Items from a dataset:
* * *
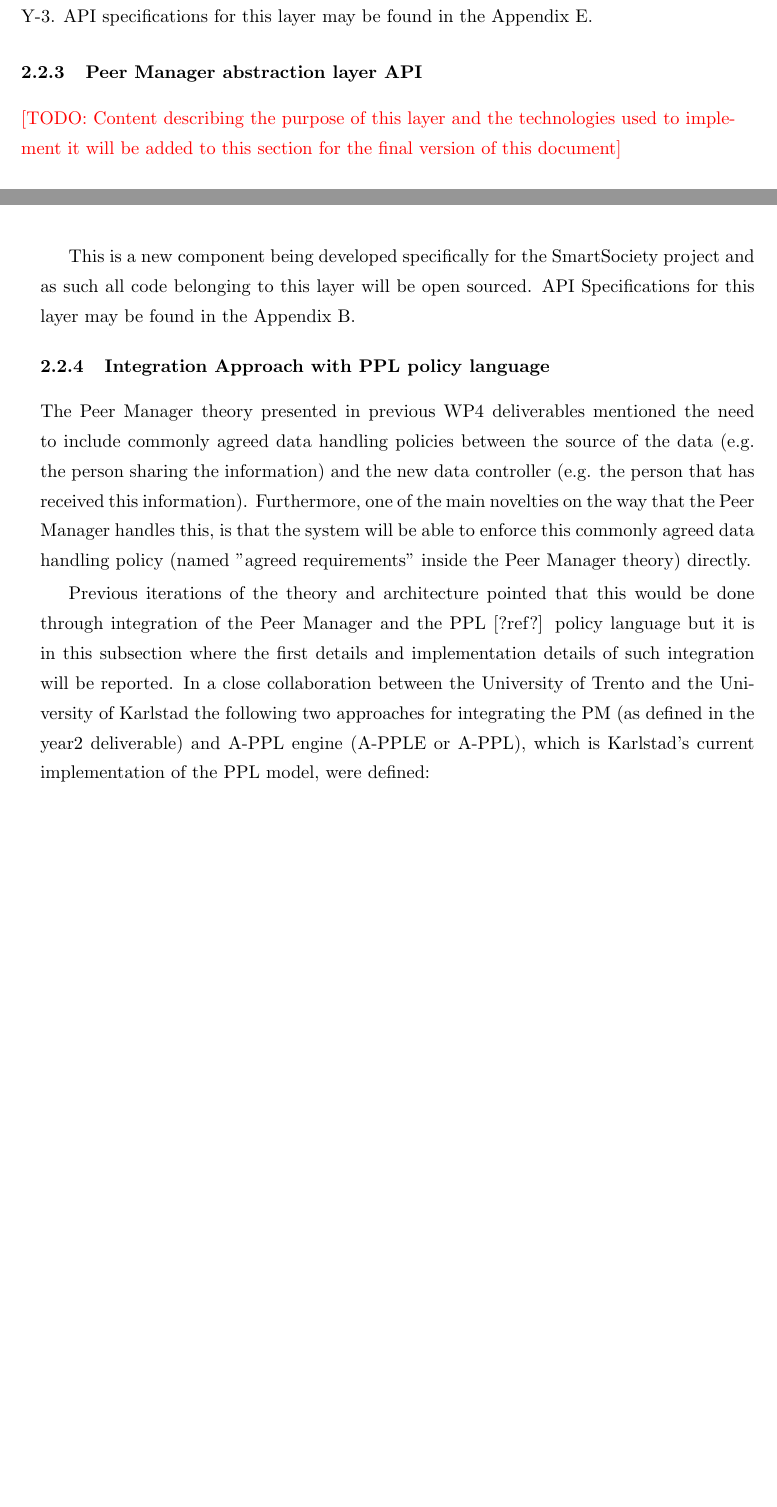
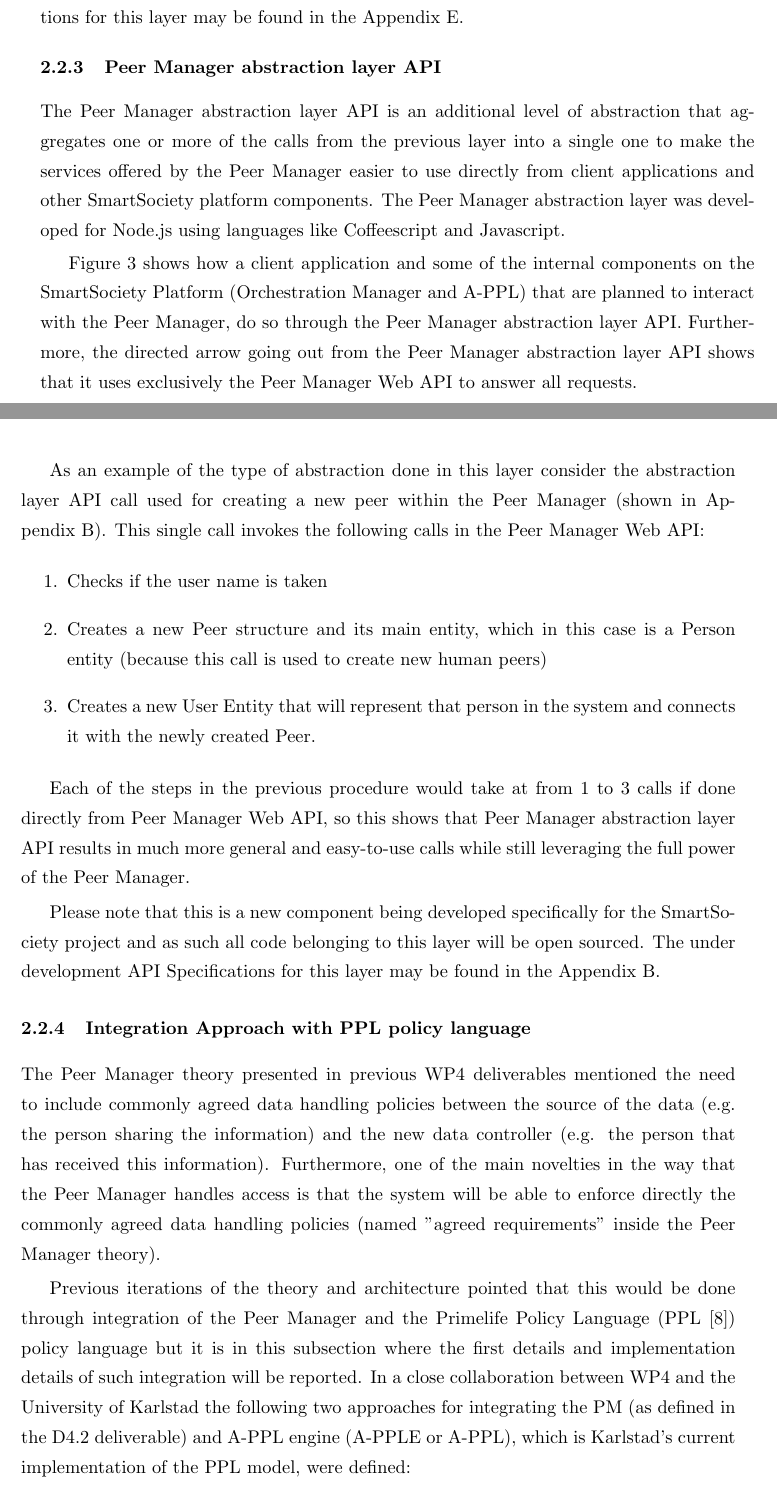
Before and after one commit to danielmiorandi/smartsocd43, a LaTeX document (main.tex, which reads sections/profiling.tex): two parts of pages 12 and 13 of 47 before the commit and two parts of pages 13 and 14 of 48 after it, joined at a grey line, cut so that both start at the same text, the shorter picture padded with empty space. Compiled offline with pdfLaTeX.

Commit message:
Added correct version of profiling.tex

```diff
--- a/sections/profiling.tex
+++ b/sections/profiling.tex
@@ -61,16 +67,28 @@ This layer takes the Java classes that implement the Peer Manager Core and wraps
 No major changes to the APIs described in~\cite{D4.2} were introduced in Y-3. API specifications for this layer may be found in the Appendix~\ref{sec:pm-web-api-detail}.
 
 \subsubsection{Peer Manager abstraction layer API} \label{ssec:pm-abs-api}
-\todo{Content describing the purpose of this layer and the technologies used to implement it will be added to this section for the final version of this document}
+The Peer Manager abstraction layer API is an additional level of abstraction that aggregates one or more of the calls from the previous layer into a single one to make the services offered by the Peer Manager easier to use directly from client applications and other SmartSociety platform components. The Peer Manager abstraction layer was developed for Node.js using languages like Coffeescript and Javascript.
 
-This is a new component being developed specifically for the SmartSociety project and as such all code belonging to this layer will be open sourced. API Specifications for this layer may be found in the Appendix~\ref{sec:pm-abs-api-detail}.
+%Previous figure reference
+Figure~\ref{fig:pm-interaction-arch.png} shows how a client application and some of the internal components on the SmartSociety Platform (Orchestration Manager and A-PPL) that are planned to interact with the Peer Manager, do so through the Peer Manager abstraction layer API. Furthermore, the directed arrow going out from the Peer Manager abstraction layer API shows that it uses exclusively the Peer Manager Web API to answer all requests.
+
+%Comparison between calls from  the original API and this one
+As an example of the type of abstraction done in this layer consider the abstraction layer API call used for creating a new peer within the Peer Manager (shown in Appendix~\ref{sec:pm-abs-api-detail}). This single call invokes the following calls in the Peer Manager Web API:
+\begin{enumerate}
+	\item Checks if the user name is taken
+	\item Creates a new Peer structure and its main entity, which in this case is a Person entity (because this call is used to create new human peers)
+	\item Creates a new User Entity that will represent that person in the system and connects it with the newly created Peer.
+\end{enumerate}
+
+Each of the steps in the previous procedure would take at from 1 to 3 calls if done directly from Peer Manager Web API, so this shows that Peer Manager abstraction layer API results in much more general and easy-to-use calls while still leveraging the full power of the Peer Manager.
+
+Please note that this is a new component being developed specifically for the SmartSociety project and as such all code belonging to this layer will be open sourced. The under development API Specifications for this layer may be found in the Appendix~\ref{sec:pm-abs-api-detail}.
 
 \subsubsection{Integration Approach with PPL policy language}
-%\todo{Add A-PPL and Pii to the list of acronyms}
 
-The Peer Manager theory presented in previous WP4 deliverables mentioned the need to include commonly agreed data handling policies between the source of the data (e.g. the person sharing the information) and the new data controller (e.g. the person that has received this information). Furthermore, one of the main novelties on the way that the Peer Manager handles this, is that the system will be able to enforce this commonly agreed data handling policy (named "agreed requirements" inside the Peer Manager theory) directly.
+The Peer Manager theory presented in previous WP4 deliverables mentioned the need to include commonly agreed data handling policies between the source of the data (e.g. the person sharing the information) and the new data controller (e.g. the person that has received this information). Furthermore, one of the main novelties in the way that the Peer Manager handles access is that the system will be able to enforce directly the commonly agreed data handling policies (named "agreed requirements" inside the Peer Manager theory).
 
-Previous iterations of the theory and architecture pointed that this would be done through integration of the Peer Manager and the PPL [?ref?] policy language but it is in this subsection where the first details and implementation details of such integration will be reported.
-In a close collaboration between the University of Trento and the University of Karlstad the following two approaches for integrating the PM (as defined in the year2 deliverable) and A-PPL engine (A-PPLE or A-PPL), which is Karlstad's current implementation of the PPL model, were defined:
+Previous iterations of the theory and architecture pointed that this would be done through integration of the Peer Manager and the Primelife Policy Language (PPL~\cite{PrimeLife534}) policy language but it is in this subsection where the first details and implementation details of such integration will be reported.
+In a close collaboration between WP4 and the University of Karlstad the following two approaches for integrating the PM (as defined in the D4.2 deliverable) and A-PPL engine (A-PPLE or A-PPL), which is Karlstad's current implementation of the PPL model, were defined:
 
 \begin{enumerate}
```
Also changed, not shown: sections/profiling.tex (40 more changed lines).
* * *
Goal of the exercise: Since the pictures don't belong in the copy, copy only the rest of the entries above exactly.

Solution for this problem:
Before and after one commit to danielmiorandi/smartsocd43, a LaTeX document (main.tex, which reads sections/profiling.tex): two parts of pages 12 and 13 of 47 before the commit and two parts of pages 13 and 14 of 48 after it, joined at a grey line, cut so that both start at the same text, the shorter picture padded with empty space. Compiled offline with pdfLaTeX.

Commit message:
Added correct version of profiling.tex

```diff
--- a/sections/profiling.tex
+++ b/sections/profiling.tex
@@ -61,16 +67,28 @@ This layer takes the Java classes that implement the Peer Manager Core and wraps
 No major changes to the APIs described in~\cite{D4.2} were introduced in Y-3. API specifications for this layer may be found in the Appendix~\ref{sec:pm-web-api-detail}.
 
 \subsubsection{Peer Manager abstraction layer API} \label{ssec:pm-abs-api}
-\todo{Content describing the purpose of this layer and the technologies used to implement it will be added to this section for the final version of this document}
+The Peer Manager abstraction layer API is an additional level of abstraction that aggregates one or more of the calls from the previous layer into a single one to make the services offered by the Peer Manager easier to use directly from client applications and other SmartSociety platform components. The Peer Manager abstraction layer was developed for Node.js using languages like Coffeescript and Javascript.
 
-This is a new component being developed specifically for the SmartSociety project and as such all code belonging to this layer will be open sourced. API Specifications for this layer may be found in the Appendix~\ref{sec:pm-abs-api-detail}.
+%Previous figure reference
+Figure~\ref{fig:pm-interaction-arch.png} shows how a client application and some of the internal components on the SmartSociety Platform (Orchestration Manager and A-PPL) that are planned to interact with the Peer Manager, do so through the Peer Manager abstraction layer API. Furthermore, the directed arrow going out from the Peer Manager abstraction layer API shows that it uses exclusively the Peer Manager Web API to answer all requests.
+
+%Comparison between calls from  the original API and this one
+As an example of the type of abstraction done in this layer consider the abstraction layer API call used for creating a new peer within the Peer Manager (shown in Appendix~\ref{sec:pm-abs-api-detail}). This single call invokes the following calls in the Peer Manager Web API:
+\begin{enumerate}
+	\item Checks if the user name is taken
+	\item Creates a new Peer structure and its main entity, which in this case is a Person entity (because this call is used to create new human peers)
+	\item Creates a new User Entity that will represent that person in the system and connects it with the newly created Peer.
+\end{enumerate}
+
+Each of the steps in the previous procedure would take at from 1 to 3 calls if done directly from Peer Manager Web API, so this shows that Peer Manager abstraction layer API results in much more general and easy-to-use calls while still leveraging the full power of the Peer Manager.
+
+Please note that this is a new component being developed specifically for the SmartSociety project and as such all code belonging to this layer will be open sourced. The under development API Specifications for this layer may be found in the Appendix~\ref{sec:pm-abs-api-detail}.
 
 \subsubsection{Integration Approach with PPL policy language}
-%\todo{Add A-PPL and Pii to the list of acronyms}
 
-The Peer Manager theory presented in previous WP4 deliverables mentioned the need to include commonly agreed data handling policies between the source of the data (e.g. the person sharing the information) and the new data controller (e.g. the person that has received this information). Furthermore, one of the main novelties on the way that the Peer Manager handles this, is that the system will be able to enforce this commonly agreed data handling policy (named "agreed requirements" inside the Peer Manager theory) directly.
+The Peer Manager theory presented in previous WP4 deliverables mentioned the need to include commonly agreed data handling policies between the source of the data (e.g. the person sharing the information) and the new data controller (e.g. the person that has received this information). Furthermore, one of the main novelties in the way that the Peer Manager handles access is that the system will be able to enforce directly the commonly agreed data handling policies (named "agreed requirements" inside the Peer Manager theory).
 
-Previous iterations of the theory and architecture pointed that this would be done through integration of the Peer Manager and the PPL [?ref?] policy language but it is in this subsection where the first details and implementation details of such integration will be reported.
-In a close collaboration between the University of Trento and the University of Karlstad the following two approaches for integrating the PM (as defined in the year2 deliverable) and A-PPL engine (A-PPLE or A-PPL), which is Karlstad's current implementation of the PPL model, were defined:
+Previous iterations of the theory and architecture pointed that this would be done through integration of the Peer Manager and the Primelife Policy Language (PPL~\cite{PrimeLife534}) policy language but it is in this subsection where the first details and implementation details of such integration will be reported.
+In a close collaboration between WP4 and the University of Karlstad the following two approaches for integrating the PM (as defined in the D4.2 deliverable) and A-PPL engine (A-PPLE or A-PPL), which is Karlstad's current implementation of the PPL model, were defined:
 
 \begin{enumerate}
```
Also changed, not shown: sections/profiling.tex (40 more changed lines).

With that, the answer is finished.